Athlete From Tulsa Returns Home After 109 Days In Hospitals
TULSA, Oklahoma - A Tulsa athlete is home with his family, after spending nearly four months in two hospitals. Doctors say he had a serious reaction to a heat stroke while exercising.
The Springman family is calling it their own “Christmas miracle.”
22-year-old Slater Springman left St. Francis after 109 days spent in two hospitals. It's a moment his family says is possible thanks to great doctors and strong faith.
Not just his faith, and his family's, but from beyond the Oklahoma state line.
Slater graduated from Holland Hall and went on to play baseball at Freed-Hardeman University in Tennessee. Prayers and support poured in from the University of Oklahoma softball team, Rhoads University in Memphis, and several church groups.
Students at his college campus in Henderson, Tennessee stood together in prayer in September, too.
"That's what saved his life. God heard those prayers,” his father, Bill, said.
"I really think that's kinda what saved me,” Slater said.
While Slater was surrounded with support, he took action, too.
He recalled walking for the first time in the hospital, in early November.
"That's kind of when I knew I was hitting a turning point and getting a lot better,” he said.
The Freed-Hardeman University baseball player had only run a few laps back in August, when he collapsed. He spent about a month in the ICU at a hospital in Jackson, Tennessee, then was flown to St. Francis.
Doctors told the family he had a severe reaction to a heat stroke, seeing numbers they'd never seen in other patients.
"We can't look back and ask, 'Why?' We just gotta go forward,” Bill said.
Bill says Slater’s doctor, Dr. Joe Reese, along with doctors in Tennessee, will be looking for answers in a case study for the American Medical Journal.
“There’s many people across the country who are studying why this happens. Because there’s still something with heat stroke and seizures that this rhabdomyolysis is a byproduct of, that is really a killer,” Bill said.
“That’s why a lot of people don’t make it from that. That’s why his case is so unique.”
Slater's focus is on his continued recovery and taking even bigger steps to get back on the field.

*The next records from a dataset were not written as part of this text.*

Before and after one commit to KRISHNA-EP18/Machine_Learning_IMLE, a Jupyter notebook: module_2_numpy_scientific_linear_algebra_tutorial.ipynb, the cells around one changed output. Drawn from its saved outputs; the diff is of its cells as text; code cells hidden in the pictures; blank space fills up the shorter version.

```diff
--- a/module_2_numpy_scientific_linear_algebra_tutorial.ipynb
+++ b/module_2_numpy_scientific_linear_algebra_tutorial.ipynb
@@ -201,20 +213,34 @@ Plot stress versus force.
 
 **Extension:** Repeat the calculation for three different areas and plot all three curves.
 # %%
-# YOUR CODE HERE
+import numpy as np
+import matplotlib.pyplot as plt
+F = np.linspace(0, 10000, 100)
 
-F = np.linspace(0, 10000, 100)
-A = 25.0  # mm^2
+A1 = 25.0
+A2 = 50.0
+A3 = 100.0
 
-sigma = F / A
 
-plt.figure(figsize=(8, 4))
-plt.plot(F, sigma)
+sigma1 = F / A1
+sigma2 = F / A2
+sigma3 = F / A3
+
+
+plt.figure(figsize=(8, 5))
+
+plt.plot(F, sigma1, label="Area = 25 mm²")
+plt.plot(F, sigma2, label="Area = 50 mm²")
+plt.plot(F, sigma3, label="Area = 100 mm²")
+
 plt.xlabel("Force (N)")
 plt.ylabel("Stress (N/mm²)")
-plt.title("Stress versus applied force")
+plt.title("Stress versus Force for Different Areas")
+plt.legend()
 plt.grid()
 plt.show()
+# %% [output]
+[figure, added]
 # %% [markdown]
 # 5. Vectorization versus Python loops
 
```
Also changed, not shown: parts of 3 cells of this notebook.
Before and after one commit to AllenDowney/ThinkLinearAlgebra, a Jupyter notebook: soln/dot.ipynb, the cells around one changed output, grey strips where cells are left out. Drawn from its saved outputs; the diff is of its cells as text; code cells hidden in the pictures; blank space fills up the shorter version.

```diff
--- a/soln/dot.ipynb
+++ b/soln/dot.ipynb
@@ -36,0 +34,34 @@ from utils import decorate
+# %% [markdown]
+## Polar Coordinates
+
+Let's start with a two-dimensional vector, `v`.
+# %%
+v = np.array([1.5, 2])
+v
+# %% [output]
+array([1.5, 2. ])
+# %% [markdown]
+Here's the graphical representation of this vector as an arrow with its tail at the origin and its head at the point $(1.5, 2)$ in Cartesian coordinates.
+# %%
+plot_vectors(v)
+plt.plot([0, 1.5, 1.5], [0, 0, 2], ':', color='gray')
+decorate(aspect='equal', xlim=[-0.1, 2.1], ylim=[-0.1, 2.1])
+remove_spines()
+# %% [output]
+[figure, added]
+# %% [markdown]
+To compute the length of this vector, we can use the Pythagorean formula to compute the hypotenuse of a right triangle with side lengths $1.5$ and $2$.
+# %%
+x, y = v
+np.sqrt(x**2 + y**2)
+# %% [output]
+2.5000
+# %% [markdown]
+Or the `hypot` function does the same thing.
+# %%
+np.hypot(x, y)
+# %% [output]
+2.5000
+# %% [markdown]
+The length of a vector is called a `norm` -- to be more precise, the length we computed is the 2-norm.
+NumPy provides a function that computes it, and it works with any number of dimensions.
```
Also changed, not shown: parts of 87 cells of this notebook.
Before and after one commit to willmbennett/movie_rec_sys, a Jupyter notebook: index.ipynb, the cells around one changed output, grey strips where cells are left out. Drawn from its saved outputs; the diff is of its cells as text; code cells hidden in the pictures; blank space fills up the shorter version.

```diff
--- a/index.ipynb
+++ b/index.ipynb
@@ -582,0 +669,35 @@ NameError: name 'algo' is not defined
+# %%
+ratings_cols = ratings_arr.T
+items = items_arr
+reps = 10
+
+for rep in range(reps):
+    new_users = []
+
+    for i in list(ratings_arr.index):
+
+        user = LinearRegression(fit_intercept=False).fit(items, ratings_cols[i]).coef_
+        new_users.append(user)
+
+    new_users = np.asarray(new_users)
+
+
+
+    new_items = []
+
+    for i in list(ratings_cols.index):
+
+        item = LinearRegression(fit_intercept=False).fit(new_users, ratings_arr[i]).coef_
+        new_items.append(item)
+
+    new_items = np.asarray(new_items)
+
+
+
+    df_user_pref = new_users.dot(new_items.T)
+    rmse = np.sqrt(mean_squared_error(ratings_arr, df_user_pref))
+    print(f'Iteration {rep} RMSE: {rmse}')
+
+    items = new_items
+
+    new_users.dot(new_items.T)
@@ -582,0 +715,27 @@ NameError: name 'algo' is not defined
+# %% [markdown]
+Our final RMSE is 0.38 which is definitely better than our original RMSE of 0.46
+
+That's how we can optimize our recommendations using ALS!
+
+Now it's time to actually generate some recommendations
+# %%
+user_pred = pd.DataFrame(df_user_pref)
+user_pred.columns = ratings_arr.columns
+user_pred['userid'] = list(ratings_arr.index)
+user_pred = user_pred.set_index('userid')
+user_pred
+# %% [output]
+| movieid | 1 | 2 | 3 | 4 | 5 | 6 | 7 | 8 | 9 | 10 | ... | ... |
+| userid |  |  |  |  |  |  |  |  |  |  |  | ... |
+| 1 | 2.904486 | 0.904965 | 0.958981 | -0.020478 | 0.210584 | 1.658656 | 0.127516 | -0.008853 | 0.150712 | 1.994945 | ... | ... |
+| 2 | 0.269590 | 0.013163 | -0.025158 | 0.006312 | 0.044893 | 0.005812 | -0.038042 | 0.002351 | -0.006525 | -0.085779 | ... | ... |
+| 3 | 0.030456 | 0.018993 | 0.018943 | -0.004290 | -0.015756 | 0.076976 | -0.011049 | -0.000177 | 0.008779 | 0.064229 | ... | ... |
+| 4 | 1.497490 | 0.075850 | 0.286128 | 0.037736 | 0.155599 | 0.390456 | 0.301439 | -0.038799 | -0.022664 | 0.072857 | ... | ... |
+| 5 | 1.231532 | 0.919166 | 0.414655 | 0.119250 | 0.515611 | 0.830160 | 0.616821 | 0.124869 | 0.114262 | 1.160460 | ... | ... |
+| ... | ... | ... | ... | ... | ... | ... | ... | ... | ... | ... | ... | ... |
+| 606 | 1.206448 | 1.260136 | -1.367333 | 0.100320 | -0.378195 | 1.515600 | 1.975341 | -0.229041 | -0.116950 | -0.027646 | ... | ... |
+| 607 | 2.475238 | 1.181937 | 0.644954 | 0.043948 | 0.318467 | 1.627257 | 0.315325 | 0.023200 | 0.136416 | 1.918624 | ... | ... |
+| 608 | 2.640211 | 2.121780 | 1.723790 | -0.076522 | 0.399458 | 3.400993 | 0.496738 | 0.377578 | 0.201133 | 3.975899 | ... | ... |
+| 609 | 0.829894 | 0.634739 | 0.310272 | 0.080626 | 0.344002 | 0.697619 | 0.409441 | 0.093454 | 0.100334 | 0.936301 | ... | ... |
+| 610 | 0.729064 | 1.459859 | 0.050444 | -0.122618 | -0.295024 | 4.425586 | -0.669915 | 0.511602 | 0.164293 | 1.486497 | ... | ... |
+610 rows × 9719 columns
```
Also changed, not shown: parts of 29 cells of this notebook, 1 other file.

"I want to get to the point where I used to be, where I could get back to doing everything on my own,” Slater said.
"Has a long ways to go, so please, please, keep prayers up,” Bill said.
Slater said he plans to go back to school next fall.